● **Exercise directions**:
Set each record down exactly, excluding all images.

● **Data in this exercise**:
----

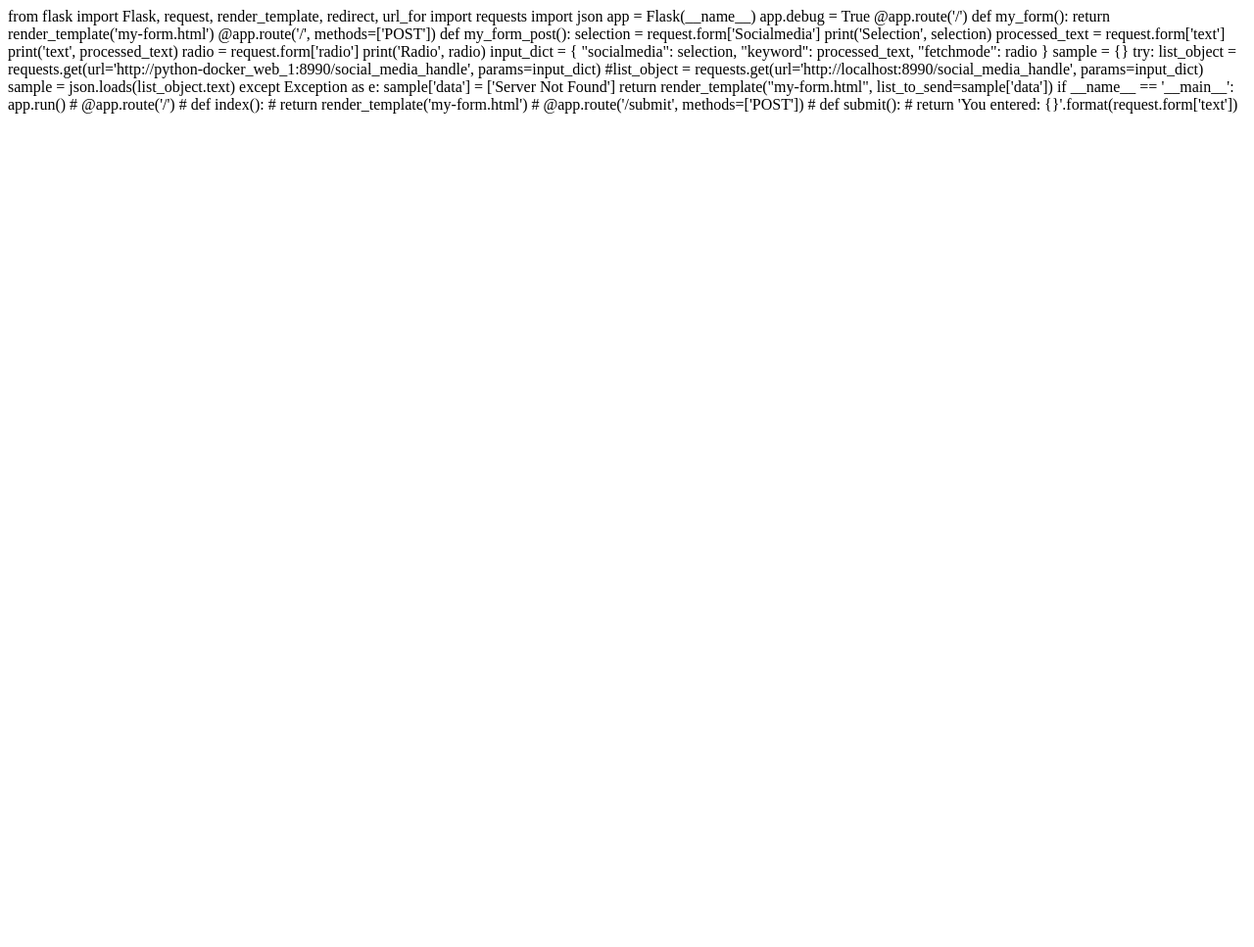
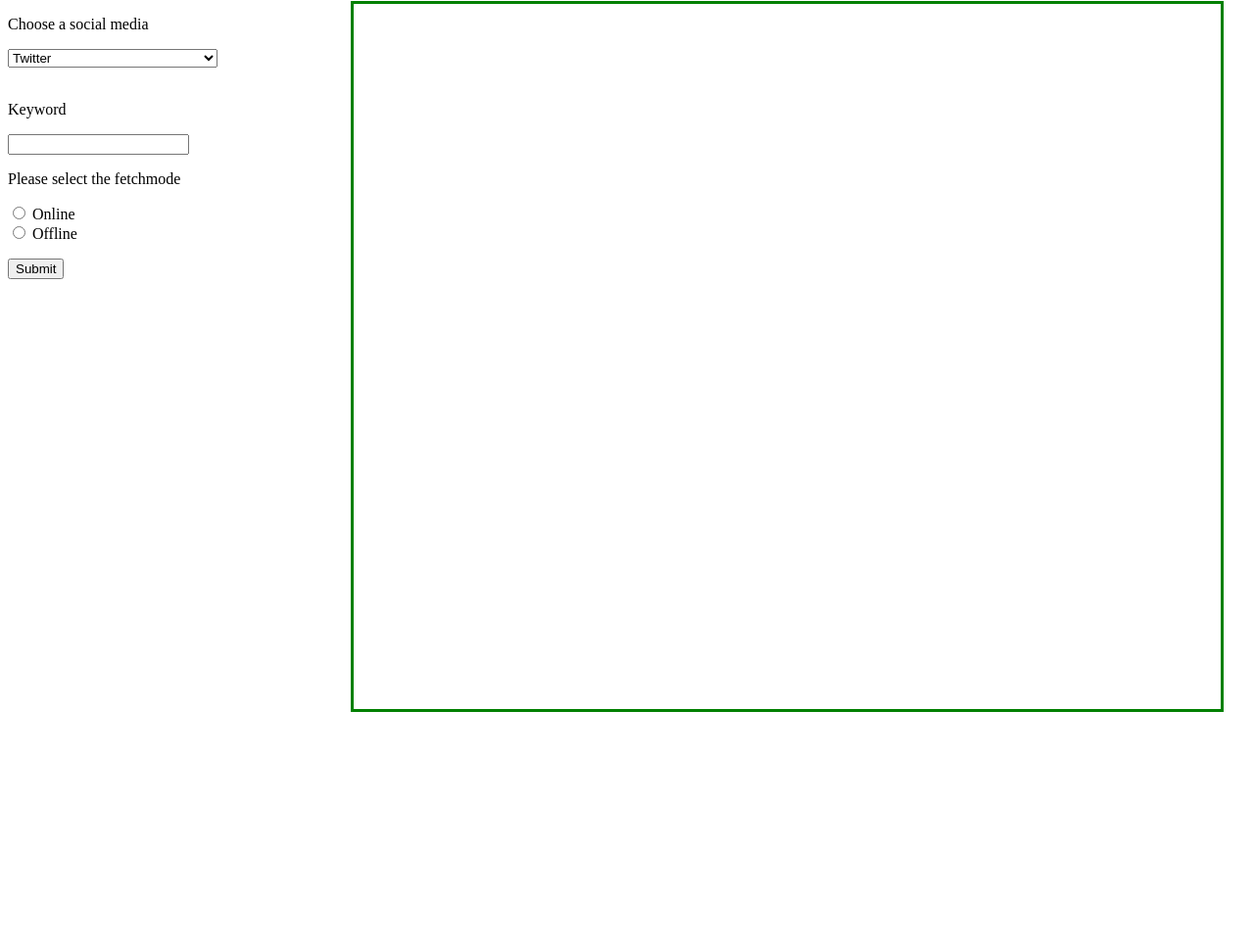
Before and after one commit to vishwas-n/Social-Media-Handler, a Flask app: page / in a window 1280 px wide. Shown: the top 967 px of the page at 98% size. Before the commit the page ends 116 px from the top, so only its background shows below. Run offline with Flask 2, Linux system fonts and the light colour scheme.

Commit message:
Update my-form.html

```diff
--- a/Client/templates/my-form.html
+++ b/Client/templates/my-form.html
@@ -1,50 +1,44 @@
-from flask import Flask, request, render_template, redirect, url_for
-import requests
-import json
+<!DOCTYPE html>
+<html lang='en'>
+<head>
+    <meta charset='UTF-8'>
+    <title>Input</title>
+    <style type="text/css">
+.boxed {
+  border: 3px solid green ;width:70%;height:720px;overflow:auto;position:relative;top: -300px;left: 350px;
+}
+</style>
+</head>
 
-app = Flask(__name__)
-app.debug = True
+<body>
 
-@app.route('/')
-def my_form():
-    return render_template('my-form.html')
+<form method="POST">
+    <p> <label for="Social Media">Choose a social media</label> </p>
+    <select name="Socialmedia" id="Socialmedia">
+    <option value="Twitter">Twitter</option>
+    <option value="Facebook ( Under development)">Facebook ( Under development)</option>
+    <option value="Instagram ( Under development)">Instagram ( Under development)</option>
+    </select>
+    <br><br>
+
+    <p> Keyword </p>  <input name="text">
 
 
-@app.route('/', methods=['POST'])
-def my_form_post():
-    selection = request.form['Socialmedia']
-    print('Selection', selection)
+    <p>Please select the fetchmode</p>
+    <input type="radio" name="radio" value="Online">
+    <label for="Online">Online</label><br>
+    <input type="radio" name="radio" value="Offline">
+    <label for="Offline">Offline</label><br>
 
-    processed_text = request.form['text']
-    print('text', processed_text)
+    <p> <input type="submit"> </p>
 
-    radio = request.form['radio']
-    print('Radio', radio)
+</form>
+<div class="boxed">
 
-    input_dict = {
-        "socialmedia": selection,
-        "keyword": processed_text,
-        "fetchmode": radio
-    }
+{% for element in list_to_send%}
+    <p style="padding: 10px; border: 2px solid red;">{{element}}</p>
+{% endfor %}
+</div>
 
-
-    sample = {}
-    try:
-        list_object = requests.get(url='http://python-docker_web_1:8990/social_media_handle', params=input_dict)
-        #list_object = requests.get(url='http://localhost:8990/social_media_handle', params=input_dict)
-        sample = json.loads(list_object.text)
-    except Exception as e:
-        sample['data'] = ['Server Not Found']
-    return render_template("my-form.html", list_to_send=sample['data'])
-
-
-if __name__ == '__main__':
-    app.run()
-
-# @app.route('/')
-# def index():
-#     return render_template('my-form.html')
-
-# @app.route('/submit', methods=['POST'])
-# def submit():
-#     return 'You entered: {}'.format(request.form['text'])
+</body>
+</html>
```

----

● **Task result**:
Before and after one commit to vishwas-n/Social-Media-Handler, a Flask app: page / in a window 1280 px wide. Shown: the top 967 px of the page at 98% size. Before the commit the page ends 116 px from the top, so only its background shows below. Run offline with Flask 2, Linux system fonts and the light colour scheme.

Commit message:
Update my-form.html

```diff
--- a/Client/templates/my-form.html
+++ b/Client/templates/my-form.html
@@ -1,50 +1,44 @@
-from flask import Flask, request, render_template, redirect, url_for
-import requests
-import json
+<!DOCTYPE html>
+<html lang='en'>
+<head>
+    <meta charset='UTF-8'>
+    <title>Input</title>
+    <style type="text/css">
+.boxed {
+  border: 3px solid green ;width:70%;height:720px;overflow:auto;position:relative;top: -300px;left: 350px;
+}
+</style>
+</head>
 
-app = Flask(__name__)
-app.debug = True
+<body>
 
-@app.route('/')
-def my_form():
-    return render_template('my-form.html')
+<form method="POST">
+    <p> <label for="Social Media">Choose a social media</label> </p>
+    <select name="Socialmedia" id="Socialmedia">
+    <option value="Twitter">Twitter</option>
+    <option value="Facebook ( Under development)">Facebook ( Under development)</option>
+    <option value="Instagram ( Under development)">Instagram ( Under development)</option>
+    </select>
+    <br><br>
+
+    <p> Keyword </p>  <input name="text">
 
 
-@app.route('/', methods=['POST'])
-def my_form_post():
-    selection = request.form['Socialmedia']
-    print('Selection', selection)
+    <p>Please select the fetchmode</p>
+    <input type="radio" name="radio" value="Online">
+    <label for="Online">Online</label><br>
+    <input type="radio" name="radio" value="Offline">
+    <label for="Offline">Offline</label><br>
 
-    processed_text = request.form['text']
-    print('text', processed_text)
+    <p> <input type="submit"> </p>
 
-    radio = request.form['radio']
-    print('Radio', radio)
+</form>
+<div class="boxed">
 
-    input_dict = {
-        "socialmedia": selection,
-        "keyword": processed_text,
-        "fetchmode": radio
-    }
+{% for element in list_to_send%}
+    <p style="padding: 10px; border: 2px solid red;">{{element}}</p>
+{% endfor %}
+</div>
 
-
-    sample = {}
-    try:
-        list_object = requests.get(url='http://python-docker_web_1:8990/social_media_handle', params=input_dict)
-        #list_object = requests.get(url='http://localhost:8990/social_media_handle', params=input_dict)
-        sample = json.loads(list_object.text)
-    except Exception as e:
-        sample['data'] = ['Server Not Found']
-    return render_template("my-form.html", list_to_send=sample['data'])
-
-
-if __name__ == '__main__':
-    app.run()
-
-# @app.route('/')
-# def index():
-#     return render_template('my-form.html')
-
-# @app.route('/submit', methods=['POST'])
-# def submit():
-#     return 'You entered: {}'.format(request.form['text'])
+</body>
+</html>
```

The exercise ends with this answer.